- What you should do
From the data below, restate every line word for word.

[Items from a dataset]
- Opening Delimiter -

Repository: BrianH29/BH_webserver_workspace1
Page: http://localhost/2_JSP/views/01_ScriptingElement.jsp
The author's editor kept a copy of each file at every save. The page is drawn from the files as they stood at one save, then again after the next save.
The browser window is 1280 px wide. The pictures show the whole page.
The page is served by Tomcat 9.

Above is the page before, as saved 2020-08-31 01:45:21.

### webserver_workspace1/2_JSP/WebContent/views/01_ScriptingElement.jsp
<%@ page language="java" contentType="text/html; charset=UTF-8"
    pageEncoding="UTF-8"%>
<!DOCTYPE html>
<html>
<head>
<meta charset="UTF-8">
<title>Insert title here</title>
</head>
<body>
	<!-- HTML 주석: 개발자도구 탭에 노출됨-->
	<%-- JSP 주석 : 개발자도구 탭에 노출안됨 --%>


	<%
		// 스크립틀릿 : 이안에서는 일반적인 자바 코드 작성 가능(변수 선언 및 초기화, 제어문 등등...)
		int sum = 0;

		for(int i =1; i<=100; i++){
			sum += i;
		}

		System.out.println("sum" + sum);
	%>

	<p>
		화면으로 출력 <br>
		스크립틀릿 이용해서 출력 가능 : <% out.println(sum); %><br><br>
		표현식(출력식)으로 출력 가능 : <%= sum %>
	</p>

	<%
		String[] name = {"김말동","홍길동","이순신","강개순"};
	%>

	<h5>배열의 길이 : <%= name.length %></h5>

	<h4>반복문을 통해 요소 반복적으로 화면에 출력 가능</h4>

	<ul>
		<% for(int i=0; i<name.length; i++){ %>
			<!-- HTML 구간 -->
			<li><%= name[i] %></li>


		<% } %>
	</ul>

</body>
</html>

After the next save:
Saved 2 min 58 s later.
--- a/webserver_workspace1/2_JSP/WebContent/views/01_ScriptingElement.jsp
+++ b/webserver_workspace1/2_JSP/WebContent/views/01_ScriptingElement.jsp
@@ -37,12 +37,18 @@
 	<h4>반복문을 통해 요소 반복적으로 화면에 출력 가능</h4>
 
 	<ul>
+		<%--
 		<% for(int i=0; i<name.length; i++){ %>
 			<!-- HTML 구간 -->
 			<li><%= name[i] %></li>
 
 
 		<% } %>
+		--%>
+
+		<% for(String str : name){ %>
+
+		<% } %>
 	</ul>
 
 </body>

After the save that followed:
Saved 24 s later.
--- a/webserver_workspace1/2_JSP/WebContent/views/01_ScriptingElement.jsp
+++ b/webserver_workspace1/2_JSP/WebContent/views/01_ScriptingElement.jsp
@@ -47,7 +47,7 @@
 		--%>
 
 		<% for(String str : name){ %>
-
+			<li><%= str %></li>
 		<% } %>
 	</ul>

- Closing Delimiter -

- Completed exercise
Repository: BrianH29/BH_webserver_workspace1
Page: http://localhost/2_JSP/views/01_ScriptingElement.jsp
The author's editor kept a copy of each file at every save. The page is drawn from the files as they stood at one save, then again after the next save.
The browser window is 1280 px wide. The pictures show the whole page.
The page is served by Tomcat 9.

Above is the page before, as saved 2020-08-31 01:45:21.

### webserver_workspace1/2_JSP/WebContent/views/01_ScriptingElement.jsp
<%@ page language="java" contentType="text/html; charset=UTF-8"
    pageEncoding="UTF-8"%>
<!DOCTYPE html>
<html>
<head>
<meta charset="UTF-8">
<title>Insert title here</title>
</head>
<body>
	<!-- HTML 주석: 개발자도구 탭에 노출됨-->
	<%-- JSP 주석 : 개발자도구 탭에 노출안됨 --%>


	<%
		// 스크립틀릿 : 이안에서는 일반적인 자바 코드 작성 가능(변수 선언 및 초기화, 제어문 등등...)
		int sum = 0;

		for(int i =1; i<=100; i++){
			sum += i;
		}

		System.out.println("sum" + sum);
	%>

	<p>
		화면으로 출력 <br>
		스크립틀릿 이용해서 출력 가능 : <% out.println(sum); %><br><br>
		표현식(출력식)으로 출력 가능 : <%= sum %>
	</p>

	<%
		String[] name = {"김말동","홍길동","이순신","강개순"};
	%>

	<h5>배열의 길이 : <%= name.length %></h5>

	<h4>반복문을 통해 요소 반복적으로 화면에 출력 가능</h4>

	<ul>
		<% for(int i=0; i<name.length; i++){ %>
			<!-- HTML 구간 -->
			<li><%= name[i] %></li>


		<% } %>
	</ul>

</body>
</html>

After the next save:
Saved 2 min 58 s later.
--- a/webserver_workspace1/2_JSP/WebContent/views/01_ScriptingElement.jsp
+++ b/webserver_workspace1/2_JSP/WebContent/views/01_ScriptingElement.jsp
@@ -37,12 +37,18 @@
 	<h4>반복문을 통해 요소 반복적으로 화면에 출력 가능</h4>
 
 	<ul>
+		<%--
 		<% for(int i=0; i<name.length; i++){ %>
 			<!-- HTML 구간 -->
 			<li><%= name[i] %></li>
 
 
 		<% } %>
+		--%>
+
+		<% for(String str : name){ %>
+
+		<% } %>
 	</ul>
 
 </body>

After the save that followed:
Saved 24 s later.
--- a/webserver_workspace1/2_JSP/WebContent/views/01_ScriptingElement.jsp
+++ b/webserver_workspace1/2_JSP/WebContent/views/01_ScriptingElement.jsp
@@ -47,7 +47,7 @@
 		--%>
 
 		<% for(String str : name){ %>
-
+			<li><%= str %></li>
 		<% } %>
 	</ul>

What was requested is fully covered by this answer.